The guy you’re talking about is of course Isiah Thomas. And in case you had somehow forgotten in the last seven days, Michael Jordan still does not think much of Isiah Thomas. In fact, he hates him.  Not, HATED him. But HATES him. Still. Right now, even as we speak.

Not my words, MJ’s. I’m not reading into this. He flat out says it.

"I respect Isiah Thomas' talent. To me, the best point guard of all-time is Magic Johnson and right behind him is Isiah Thomas. No matter how much I hate him, I respect his game. Now, it was insinuated that I was asking about him, but I never threw his name in there."

It really is amazing to me that nearly thirty years later, he still hates him as much now as he did then. I mean, I’m not surprised, but I am impressed. 

In other spots, like Jack McCallum’s Dream Team book, it appears that Jordan did actually say something about Isiah. According to McCallum, he spoke to both Rod Thorn and Chuck Daly about Isiah.

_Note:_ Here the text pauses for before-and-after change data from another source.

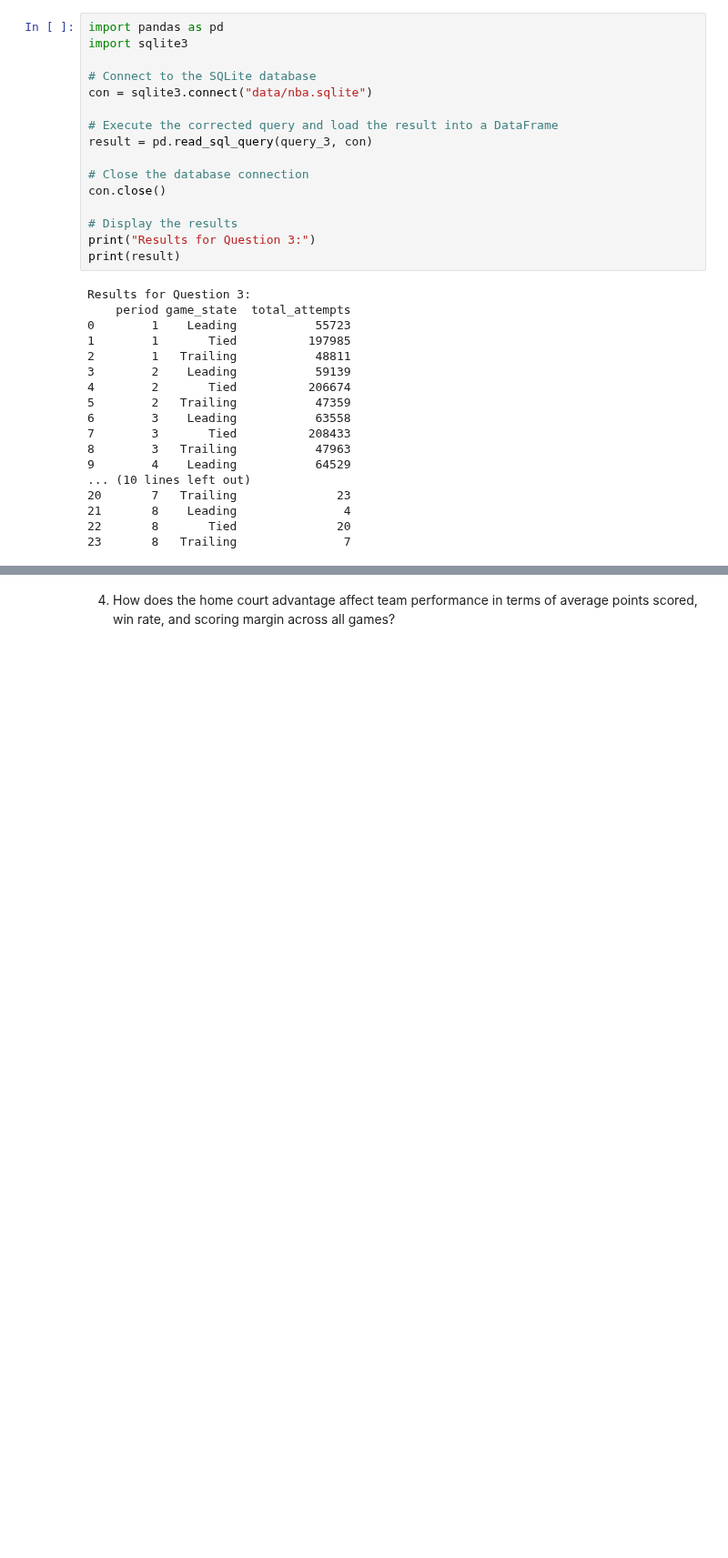
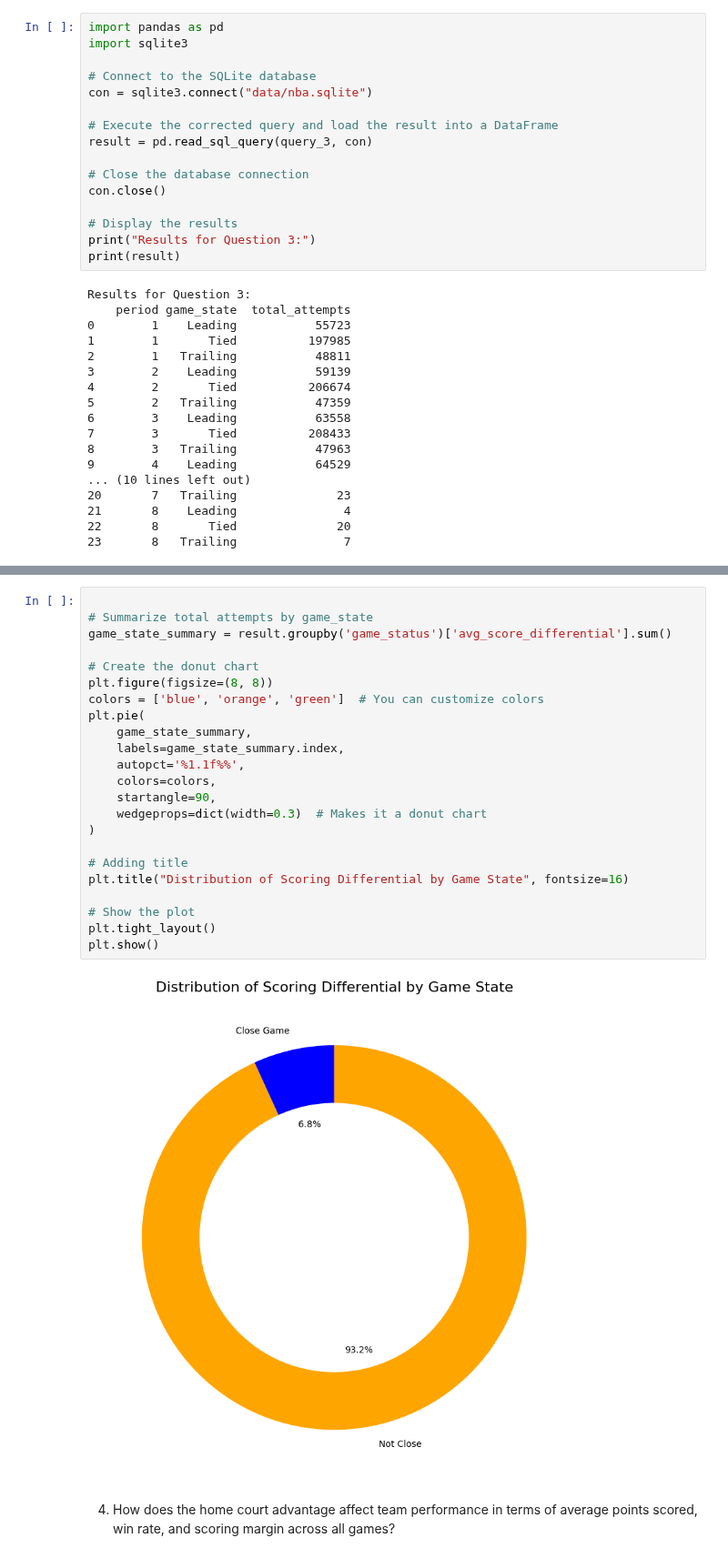
Before and after one commit to thezachdrake/UMD-INST627-Fall2024, a Jupyter notebook: nadvi_testing.ipynb, the cells around one changed output, grey strips where cells are left out. Shown at 91% size. Drawn from its saved outputs; the diff is of its cells as text; blank space fills up the shorter version.

```diff
--- a/nadvi_testing.ipynb
+++ b/nadvi_testing.ipynb
@@ -470,3 +590,28 @@ Results for Question 3:
+# %%
+
+# Summarize total attempts by game_state
+game_state_summary = result.groupby('game_status')['avg_score_differential'].sum()
+
+# Create the donut chart
+plt.figure(figsize=(8, 8))
+colors = ['blue', 'orange', 'green']  # You can customize colors
+plt.pie(
+    game_state_summary,
+    labels=game_state_summary.index,
+    autopct='%1.1f%%',
+    colors=colors,
+    startangle=90,
+    wedgeprops=dict(width=0.3)  # Makes it a donut chart
+)
+
+# Adding title
+plt.title("Distribution of Scoring Differential by Game State", fontsize=16)
+
+# Show the plot
+plt.tight_layout()
+plt.show()
+# %% [output]
+[figure, added]
 # %% [markdown]
 4. How does the home court advantage affect team performance in terms of average points scored, win rate, and scoring margin across all games?
 # %%
```
Also changed, not shown: parts of 20 cells of this notebook.
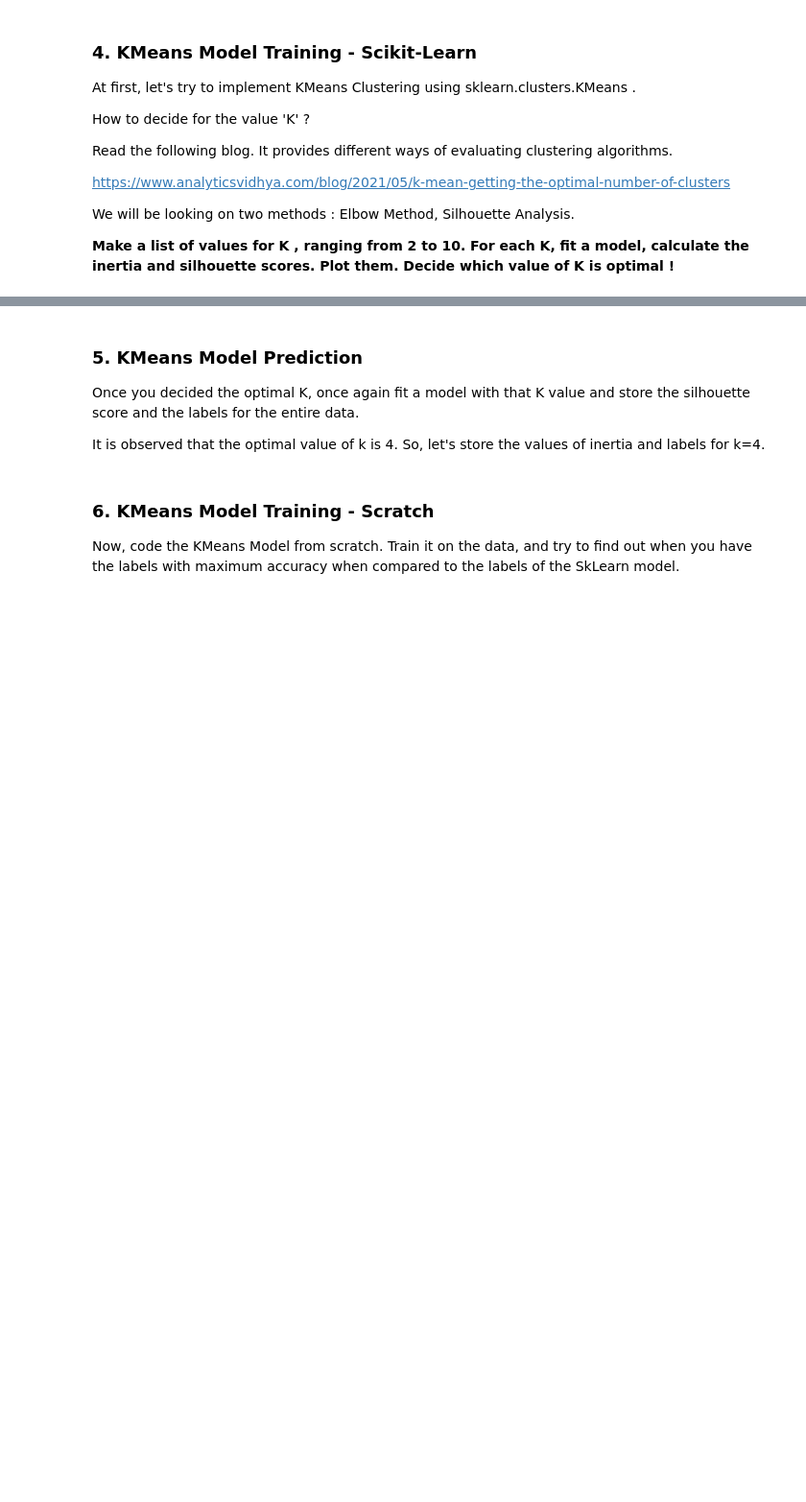
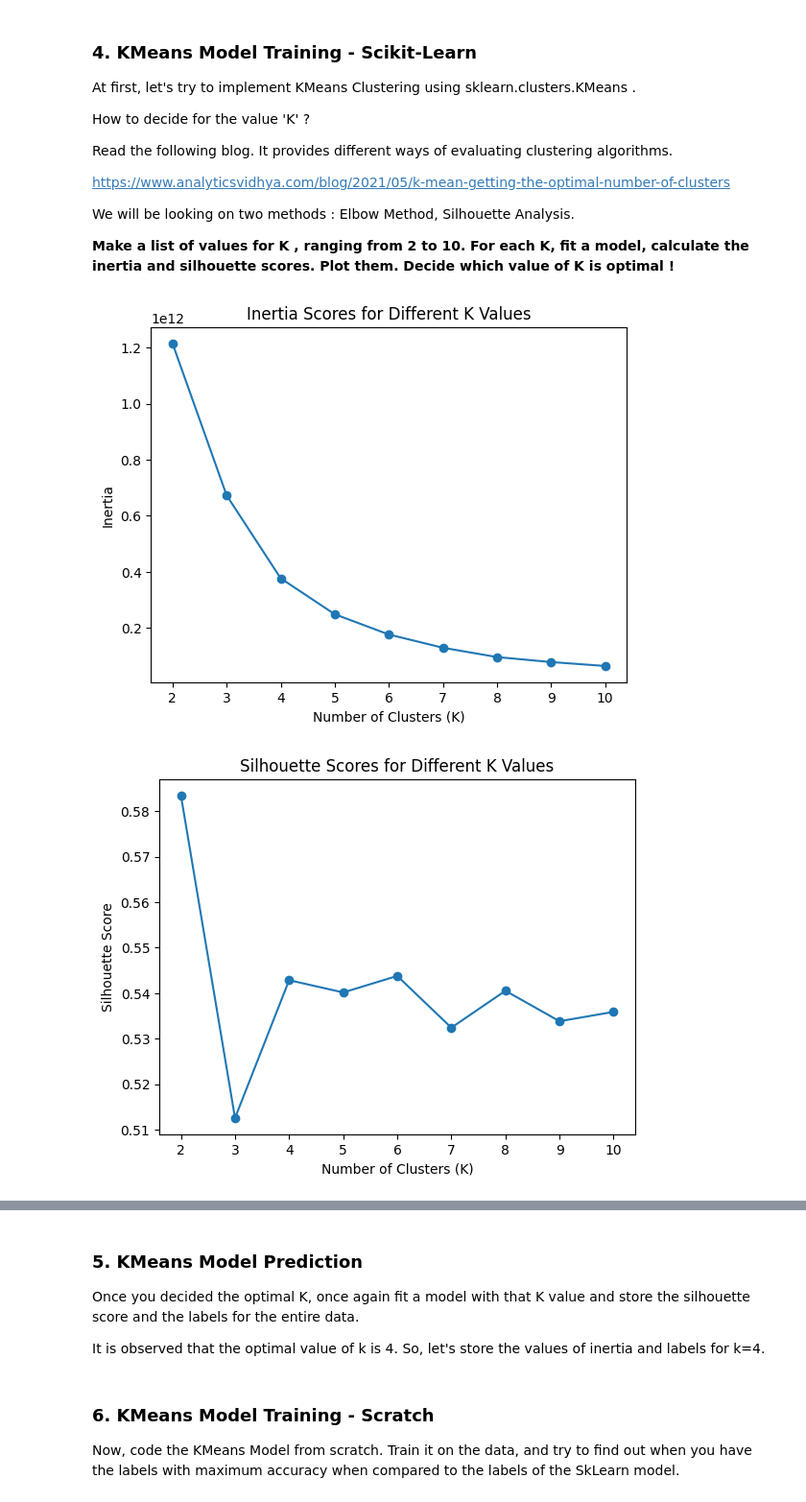
Before and after one commit to Zehaan22/Intro-to-ML-and-DL, a Jupyter notebook: Week 4/Assignment/Stamatics_Assignment3.ipynb, the cells around one changed output, grey strips where cells are left out. Shown at 96% size. Drawn from its saved outputs; the diff is of its cells as text; code cells hidden in the pictures; blank space fills up the shorter version.

```diff
--- a/Week 4/Assignment/Stamatics_Assignment3.ipynb
+++ b/Week 4/Assignment/Stamatics_Assignment3.ipynb
@@ -438,2 +436,6 @@ This is an Unsupervised Learning question since it doesn't provide you with labe
 # %% [markdown]
 ### 2. Read the csv file "segmentation data.csv" present in the Github repository as a Pandas DataFrame.
+# %%
+df = pd.read_csv('segmentation data.csv')
+
+df.head()
@@ -449,3 +458,12 @@ This is an Unsupervised Learning question since it doesn't provide you with labe
 > Additionally, you may also make the Age column have categorical values. How ? Apply some function that makes age groups turns all ages in some group to a particular number !
 
 Note : Don't do everything in a single code block ! Do it step-by-step and show output for each step.
+# %%
+# Dropping columns
+df.drop(['Settlement size','Marital status','Occupation'],axis = 1, inplace=True)
+
+# Check for null values
+null_values = df.isnull().sum()
+
+# Print the null values count
+print(null_values)
@@ -463,3 +488,45 @@ https://www.analyticsvidhya.com/blog/2021/05/k-mean-getting-the-optimal-number-o
 We will be looking on two methods : Elbow Method, Silhouette Analysis.
 
 **Make a list of values for K , ranging from 2 to 10. For each K, fit a model, calculate the inertia and silhouette scores. Plot them. Decide which value of K is optimal !**
+# %%
+# Select relevant features for clustering
+features = ['Age', 'Income', 'Education']
+
+# Extract the selected features
+X = df[features]
+
+# Define the range of K values
+k_values = range(2, 11)
+
+# Initialize empty lists to store inertia and silhouette scores
+inertia_scores = []
+silhouette_scores = []
+
+# Iterate over each K value
+for k in k_values:
+    # Create and fit the K-means model
+    kmeans = KMeans(n_clusters=k, random_state=42)
+    kmeans.fit(X)
+
+    # Calculate the inertia score
+    inertia_scores.append(kmeans.inertia_)
+
+    # Calculate the silhouette score
+    silhouette_scores.append(silhouette_score(X, kmeans.labels_))
+
+# Plot the inertia scores
+plt.plot(k_values, inertia_scores, marker='o')
+plt.xlabel('Number of Clusters (K)')
+plt.ylabel('Inertia')
+plt.title('Inertia Scores for Different K Values')
+plt.show()
+
+# Plot the silhouette scores
+plt.plot(k_values, silhouette_scores, marker='o')
+plt.xlabel('Number of Clusters (K)')
+plt.ylabel('Silhouette Score')
+plt.title('Silhouette Scores for Different K Values')
+plt.show()
+# %% [output]
+[figure, added]
+[figure, added]
```
Also changed, not shown: parts of 13 cells of this notebook.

Again, generally what we’re seeing right now is Michael’s version of everything. Or the version that he wants to present now. And that’s fine. 

Whether he did or did not actually say something, it doesn’t really matter. He didn’t actually have to say how he felt about Isiah because everyone already knew. And it’s not like Scottie Pippen liked Isiah. Pippen didn’t want him on the team. And Magic had fallen out with Isiah as well. So I don’t know whether Mike ever hit them with a “it’s him or me” ultimatum. But he didn’t need to. USA Basketball already knew.  And they knew mike.  So they had to know if they wanted mike to commit to the Olympics, that was going to be a helluva easier to do without Isiah. And as great a player as Isiah was, it’s not like they needed him to win. Far from it.

One guy who did make the team was Clyde Drexler. So you would think this would be a pretty cool episode for Clyde Drexler. And you would be wrong.

Because every episode has a guy who’s going to get crushed. Jerry Krause. Craig Ehlo. And last night, it was Clyde Drexler.

And all Clyde did was have the misfortune of being compared to Michael Jordan.  Key phrase: being compared to Michael Jordan. He didn’t compare himself to Michael Jordan.  He had others do it: and it was the worst thing that could happened to Clyde. And the Blazers. Because you knew it only going to piss mike off:  "I'm not saying [Clyde] wasn't a threat. But me being compared to him, I took offense to that."

Well, now you've done it, Clyde. And to the question of what did Clyde do? The answer is: he played basketball very well and someone else made the mistake of comparing him to Jordan.

That is some next level fuel and petty. Clyde Drexler is one of the greatest players in the history of the game. And Jordan was taking offense that someone compared the two of them.

You knew as soon as you heard that, you knew Clyde was about to catch some. And he did. You got the Jordan Shrug in Game 1. And it was officially on.

Jordan went out and attacked him every single night in the finals. If there is a moral to this series, it’s that if Michael doesn’t like you, he won’t just beat you, he will humiliate you.  He’s not looking to just win, he’s looking to snatch your soul: he’s looking to destroy you. It doesn’t matter what you do. Or in fact, did nothing at all. 

Like Clyde. What did he do other than play the game at a hall of fame level? And help his team... You might be like Clyde Drexler, just going out and being great, and then some other random person has the audacity to compare you to Jordan and Jordan hears about it, and now you have to pay. Clyde had to be like, what the hell did I ever do this guy! I know what he hates Isiah, but what the hell did I ever do him. I’ll tell you what you did, Clyde: you played well enough for SOMEONE ELSE to compare you to him, and now it’s your ass!! 

Instead of the Last Dance, they should have just titled this series, here’s A List of Guys Michael Jordan Hates.

And I would still watch it. Because there is no hatred like Michael Jordan’s hatred of someone. That is the purest, cleanest, rocket fuel ever. It doesn’t matter if you’re an opponent or his own GM, if he doesn’t like you, he’s going to destroy you.  

And there’s a good chance if your name is Jerry Krause, he’ll not only humiliate you, he’ll also humiliate someone you love. Like Toni Kukoc. Or Dan Majerle. Bad things happen to good people when good people get compared to Michael Jordan.